I have to admit, I’m skeptical – some would say jaded over the hundreds of thousands of “miracles in a bottle” being foisted on us with exaggerated, misleading and flat-out false claims.
There are, however a few exceptions – some diamonds in the rough that are worth looking in to. Bear in mind that supplementation is highly individual and that “supplement” should imply that you are adding to an already healthy and varied diet. With this in mind, here are some supplements to consider:
- Fish Oil
Omega-3 fatty acids are the superfood of this decade. The research has been very promising when it comes to this essential fat found in fatty, cold-water fish such as; salmon, mackerel, sardines and herring. The problem is, most people don’t eat enough fish to get the coveted EPA and DHA (components of omega-3’s) found in these fish and responsible for a healthier brain, heart and joints.
- A multivitamin/mineral
A good bet for just about anyone who wants to ensure that nutritional gaps are covered. I recommend looking for a multi with 100% RDI in most vitamins (calcium is an exception – the pill would be HUGE). Don’t worry too much about bells & whistles here – the most expensive isn’t necessarily the best. Also, make sure there isn’t too much vitamin A (more than 10,000 IU) and folic acid (more than .5g).
- Whey protein powder
Very versatile and easy way to get a useable protein into your body. Protein smoothies are excellent pre/peri/post workout and can easily be turned into a meal-on-the-go. Isolate is a purer form than concentrate when it comes to whey protein.
- Vitamin D
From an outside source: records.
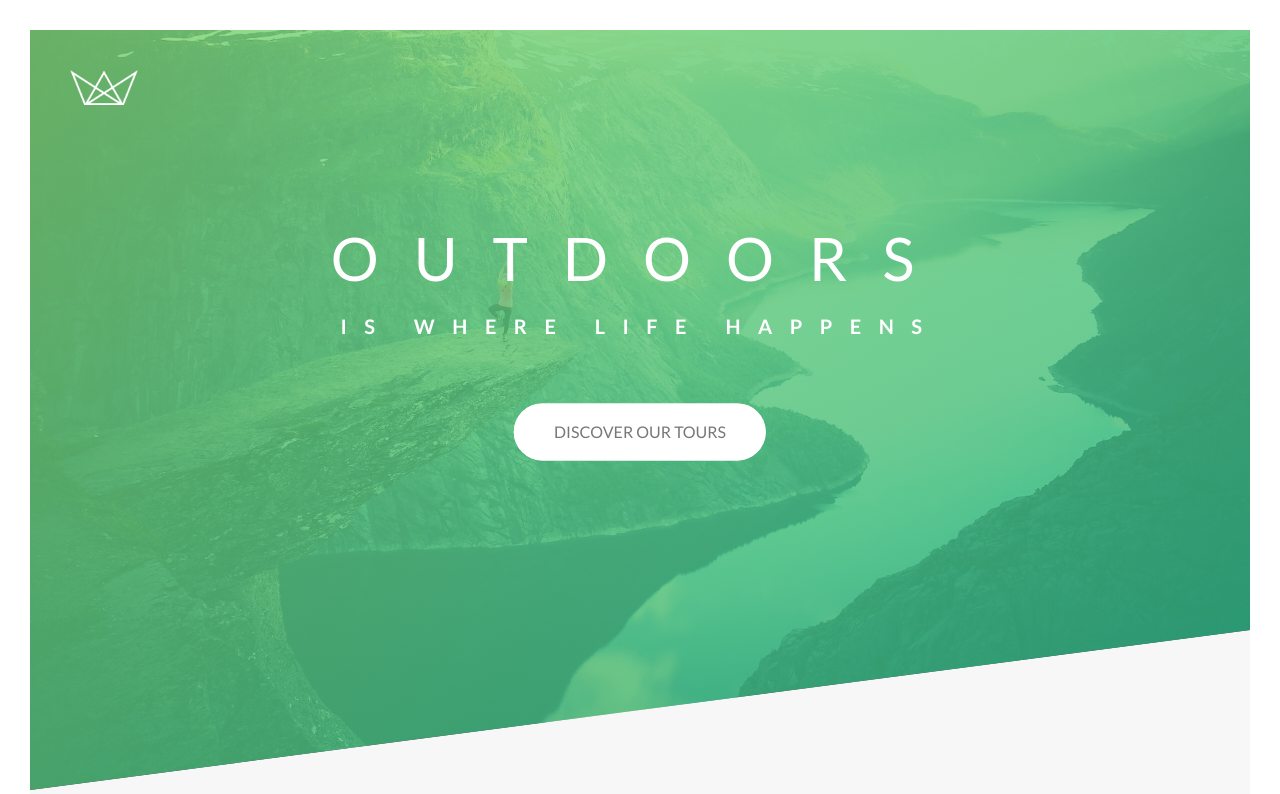
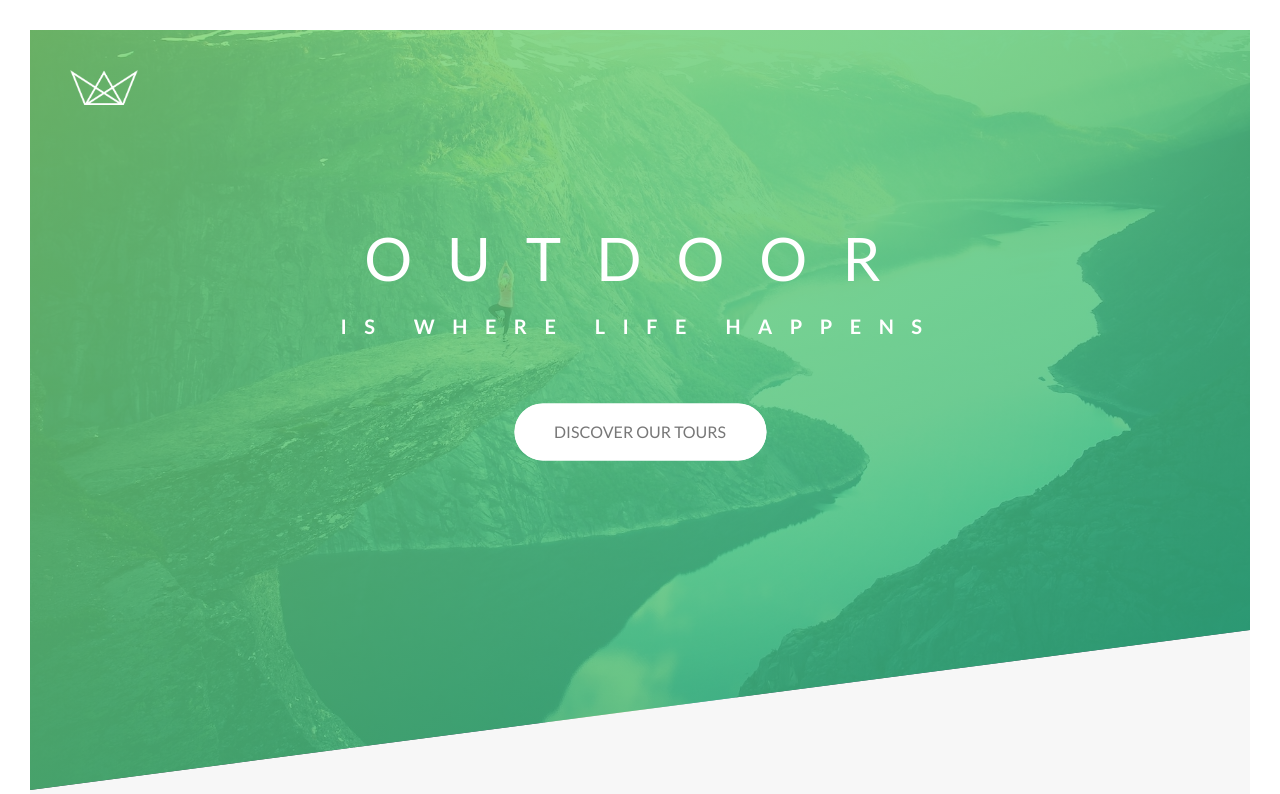
Before and after one commit to Dhiwakar1997/django-deploy, a Django app: page / in a window 1280 px wide. Shown: the top 794 px of the page. Run offline with Django 3.2, Linux system fonts and the light colour scheme.

Commit message:
deploy test

```diff
--- a/templates/index.html
+++ b/templates/index.html
@@ -23,7 +23,7 @@
         </div>
         <div class="header__center-box">
             <h1 class="heading-primary">
-                <span class="heading-primary--main">OUTDOORS</span>
+                <span class="heading-primary--main">OUTDOOR</span>
                 <span class="heading-primary--sub">is where life happens</span>
             </h1>
             <a href="#" class="btn btn--white btn--animated">Discover our
```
If one supplement can overtake fish oil this decade, it might just be vitamin D. The literature has been a buzz with the vitamin/hormone and it’s positive impact on human health. In addition to fighting breast and pancreatic cancer, it has also been shown to lower diabetes risk and It has even been shown to lengthen life. If you live anywhere north of L.A./Atlanta, you can’t possibly get enough vitamin D. Researchers now consider 1000 IU’s a safe dose for most people.
Especially important for women, this mineral is one that many fall short on. 500mg will help jumpstart you towards reaching your daily target of around 1200mg. If you can find a supplement with vitamin D and Calcium (and maybe magnesium) in one, all the better.
These supplements I consider to be “on the fence” (more research needed) and/or have more specific uses.
Alpha Lipoic Acid: ALA is an antioxidant with the unique ability to function in both water and fat. It has been used to boost brain function and improve age-related conditions by protecting nerve cells.
Conjugated Linoleic Acid: See discussion here.
Creatine Monohydrate: This is still the short-term performance and muscle building supplement of choice. No bodybuilding supplement has been able to match it.
Probiotics: Healthy bacteria such as Acidophilus have shown some promise in keeping the gut healthy. Preliminary research has shown the possibility of certain strains of the good beasties can prevent peptic ulcers, infections and even reduce the risk of colon cancer.
Proceed with Caution
While the supplement industry is working very hard to convince us that we must have supplement X, Y and Z to attain (fill in the blank) health benefit, we mustn’t ignore the pharmaceutical-like properties of real food. I believe certain supplements can be beneficial, but before considering them, look at your diet first.